Cyber Security Treats Increase
We all hear about the big cyber-attacks like Equifax or Target. The Equifax breach affected over 145 million customers. The Target breach in 2013 affected over 41 million. Whiles these types of cyber-attacks get the headlines, most cyber-attacks are never even talked about. A 2016 study showed that over 61% of all cyber-attacks hit small business.
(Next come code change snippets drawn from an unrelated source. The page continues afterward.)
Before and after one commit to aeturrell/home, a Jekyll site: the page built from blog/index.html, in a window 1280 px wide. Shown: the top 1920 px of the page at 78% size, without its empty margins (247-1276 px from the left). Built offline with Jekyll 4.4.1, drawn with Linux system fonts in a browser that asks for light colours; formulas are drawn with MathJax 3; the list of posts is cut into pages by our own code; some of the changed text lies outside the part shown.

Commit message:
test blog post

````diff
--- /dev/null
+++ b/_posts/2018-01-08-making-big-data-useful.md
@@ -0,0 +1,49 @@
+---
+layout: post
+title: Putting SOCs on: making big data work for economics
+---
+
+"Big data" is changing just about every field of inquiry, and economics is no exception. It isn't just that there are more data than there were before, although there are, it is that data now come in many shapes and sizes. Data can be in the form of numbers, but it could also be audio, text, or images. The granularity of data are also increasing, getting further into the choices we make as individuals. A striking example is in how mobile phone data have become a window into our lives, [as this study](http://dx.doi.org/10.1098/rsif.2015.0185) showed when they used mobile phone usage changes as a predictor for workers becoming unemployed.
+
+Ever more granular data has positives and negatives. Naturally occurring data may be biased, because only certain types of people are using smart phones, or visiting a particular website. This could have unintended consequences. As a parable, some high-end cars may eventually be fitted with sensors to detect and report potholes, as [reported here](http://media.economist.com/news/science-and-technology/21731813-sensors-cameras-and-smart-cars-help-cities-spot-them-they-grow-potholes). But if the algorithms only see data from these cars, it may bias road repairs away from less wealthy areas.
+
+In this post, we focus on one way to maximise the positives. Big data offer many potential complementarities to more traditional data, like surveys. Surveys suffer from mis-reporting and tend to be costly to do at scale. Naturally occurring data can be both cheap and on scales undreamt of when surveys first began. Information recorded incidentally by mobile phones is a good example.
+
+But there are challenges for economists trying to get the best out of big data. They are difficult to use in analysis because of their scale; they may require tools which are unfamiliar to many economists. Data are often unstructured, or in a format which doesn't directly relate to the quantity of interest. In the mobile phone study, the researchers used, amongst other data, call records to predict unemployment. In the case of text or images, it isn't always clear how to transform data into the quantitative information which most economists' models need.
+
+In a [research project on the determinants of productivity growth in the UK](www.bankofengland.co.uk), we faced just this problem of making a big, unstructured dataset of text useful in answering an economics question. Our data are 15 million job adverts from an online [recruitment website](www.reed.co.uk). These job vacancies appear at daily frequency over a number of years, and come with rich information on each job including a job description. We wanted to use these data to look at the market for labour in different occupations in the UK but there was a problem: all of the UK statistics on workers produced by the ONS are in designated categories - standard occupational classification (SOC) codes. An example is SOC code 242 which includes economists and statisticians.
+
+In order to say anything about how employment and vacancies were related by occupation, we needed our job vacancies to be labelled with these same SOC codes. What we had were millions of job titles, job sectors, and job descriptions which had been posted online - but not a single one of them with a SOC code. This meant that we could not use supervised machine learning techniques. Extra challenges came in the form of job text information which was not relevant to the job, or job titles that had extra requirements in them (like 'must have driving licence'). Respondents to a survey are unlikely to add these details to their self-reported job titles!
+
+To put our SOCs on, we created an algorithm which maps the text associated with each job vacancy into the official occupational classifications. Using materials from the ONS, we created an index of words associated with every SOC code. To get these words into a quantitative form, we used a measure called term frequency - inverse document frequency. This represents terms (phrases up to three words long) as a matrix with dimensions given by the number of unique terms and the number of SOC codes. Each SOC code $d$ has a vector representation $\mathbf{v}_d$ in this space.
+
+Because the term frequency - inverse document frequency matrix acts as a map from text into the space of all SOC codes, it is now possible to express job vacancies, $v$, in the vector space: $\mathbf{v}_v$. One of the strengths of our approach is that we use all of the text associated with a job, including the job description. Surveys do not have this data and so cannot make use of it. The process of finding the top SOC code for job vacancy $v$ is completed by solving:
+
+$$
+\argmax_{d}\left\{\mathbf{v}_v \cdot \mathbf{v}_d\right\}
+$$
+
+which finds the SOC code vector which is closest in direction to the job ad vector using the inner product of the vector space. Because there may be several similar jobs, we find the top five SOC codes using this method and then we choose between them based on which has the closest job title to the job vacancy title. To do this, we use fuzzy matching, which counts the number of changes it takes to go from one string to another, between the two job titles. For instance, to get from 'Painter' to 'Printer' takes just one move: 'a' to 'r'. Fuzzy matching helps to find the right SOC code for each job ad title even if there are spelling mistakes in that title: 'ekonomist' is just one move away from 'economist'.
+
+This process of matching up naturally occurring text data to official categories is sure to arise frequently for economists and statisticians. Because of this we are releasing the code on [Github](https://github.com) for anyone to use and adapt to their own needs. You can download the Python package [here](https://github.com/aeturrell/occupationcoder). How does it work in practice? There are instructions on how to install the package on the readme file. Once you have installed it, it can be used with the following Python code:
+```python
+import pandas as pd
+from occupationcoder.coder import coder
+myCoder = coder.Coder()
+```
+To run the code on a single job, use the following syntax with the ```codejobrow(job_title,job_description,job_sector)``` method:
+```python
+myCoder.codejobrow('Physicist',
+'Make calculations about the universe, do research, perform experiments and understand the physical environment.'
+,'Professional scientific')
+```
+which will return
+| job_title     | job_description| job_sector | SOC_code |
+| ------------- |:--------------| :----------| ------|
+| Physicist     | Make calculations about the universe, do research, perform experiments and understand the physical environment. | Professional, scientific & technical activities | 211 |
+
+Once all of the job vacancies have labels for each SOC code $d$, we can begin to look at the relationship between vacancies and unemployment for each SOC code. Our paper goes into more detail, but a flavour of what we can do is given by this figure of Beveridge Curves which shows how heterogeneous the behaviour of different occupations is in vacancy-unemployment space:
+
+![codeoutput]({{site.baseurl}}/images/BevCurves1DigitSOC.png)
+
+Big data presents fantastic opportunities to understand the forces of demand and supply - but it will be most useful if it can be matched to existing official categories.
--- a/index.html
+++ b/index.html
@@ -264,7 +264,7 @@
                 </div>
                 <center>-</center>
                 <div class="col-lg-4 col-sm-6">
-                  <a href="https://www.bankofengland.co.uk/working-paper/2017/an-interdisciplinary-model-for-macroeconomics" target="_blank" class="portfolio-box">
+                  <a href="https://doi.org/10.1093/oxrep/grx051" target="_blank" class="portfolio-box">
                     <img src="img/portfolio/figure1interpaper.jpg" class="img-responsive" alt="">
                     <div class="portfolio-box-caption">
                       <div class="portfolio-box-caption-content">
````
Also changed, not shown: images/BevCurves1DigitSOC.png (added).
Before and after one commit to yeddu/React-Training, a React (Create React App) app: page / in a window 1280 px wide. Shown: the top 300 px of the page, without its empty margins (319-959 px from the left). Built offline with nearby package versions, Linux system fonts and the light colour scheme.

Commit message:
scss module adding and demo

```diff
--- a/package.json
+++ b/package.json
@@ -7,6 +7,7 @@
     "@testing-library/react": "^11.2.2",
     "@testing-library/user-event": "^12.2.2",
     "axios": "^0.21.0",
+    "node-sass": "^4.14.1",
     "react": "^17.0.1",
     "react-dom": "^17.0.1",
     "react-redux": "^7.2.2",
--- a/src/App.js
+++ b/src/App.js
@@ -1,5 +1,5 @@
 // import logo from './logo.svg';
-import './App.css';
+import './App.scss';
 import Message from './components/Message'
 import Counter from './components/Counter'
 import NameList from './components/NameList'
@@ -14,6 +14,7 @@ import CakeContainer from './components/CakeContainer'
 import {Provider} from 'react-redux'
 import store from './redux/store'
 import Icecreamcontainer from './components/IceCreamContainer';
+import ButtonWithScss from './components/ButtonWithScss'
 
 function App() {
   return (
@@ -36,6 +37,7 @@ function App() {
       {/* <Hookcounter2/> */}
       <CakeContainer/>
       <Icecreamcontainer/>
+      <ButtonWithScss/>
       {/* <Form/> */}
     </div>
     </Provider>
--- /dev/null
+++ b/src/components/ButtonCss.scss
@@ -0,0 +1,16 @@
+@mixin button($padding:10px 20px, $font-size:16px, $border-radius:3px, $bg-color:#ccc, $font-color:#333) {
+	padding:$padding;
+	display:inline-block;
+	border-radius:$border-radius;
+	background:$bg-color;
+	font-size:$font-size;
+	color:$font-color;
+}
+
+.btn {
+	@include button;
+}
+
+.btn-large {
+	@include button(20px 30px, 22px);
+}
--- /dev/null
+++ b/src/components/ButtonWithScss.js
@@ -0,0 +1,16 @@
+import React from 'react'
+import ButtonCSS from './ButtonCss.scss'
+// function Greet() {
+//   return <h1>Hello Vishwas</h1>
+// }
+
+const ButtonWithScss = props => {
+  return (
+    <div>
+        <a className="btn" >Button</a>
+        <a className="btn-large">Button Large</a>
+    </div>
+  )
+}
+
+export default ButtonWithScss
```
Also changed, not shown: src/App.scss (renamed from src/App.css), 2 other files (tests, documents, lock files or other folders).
These never make the news, but they can drastically impact your business.
According to a US Capital Report
- cyber-attacks cost small businesses between $84,000 and $148,000
- 60% of small businesses go out of business with six months of an attack
- 90% of small business don’t use adequate data protection for their company and/or customer information
Cyber threats have increased by 38% in 2016-2017. Cybersecurity Ventures, a leading researcher and publisher covering the global cyber economy, predicts that global ransomware damage costs will exceed $5 billion in 2017 and increase to over $11 billion in 2019.
Protecting Your Business
While ransomware attacks continue to increase, “Paying the ransom is never recommended” according to the No More Ransom Project, an initiative by the National High-Tech Crime Unit of the Netherlands police, Europol’s European Cybercrime Centre, Kaspersky Lab and Intel Security.
Cyber-crime is a multibillion-dollar business. The criminals take it serious and so should you. A good cyber protection plan should be a multi-prong approach that includes:
- Robust AV (Anti-virus) protection
- Up-to-date firewalls
- Backup and Recovery to ensure data can be restore in the event of a ransomware attack
- Automated AV updates to stay on top of new virus threats
- Keep software (Operating Systems and Applications) up-to-date
- If you suspect a rogue or unknow process is running on your machine, disconnect it from the internet (cable and wi-fi) to keep it from spreading
- TRAIN your employees! Regardless of how sophisticated your cyber protection plan is, your biggest risk is your employees inadvertently clicking on a phishing attack. Train your employees how to detect and react to these threats.
For more information on protecting your business, contact your local IT pros at Secure Solutions Technology Partners today. We can assess your current protection and build a cyber protection plan that keeps your business safe secure.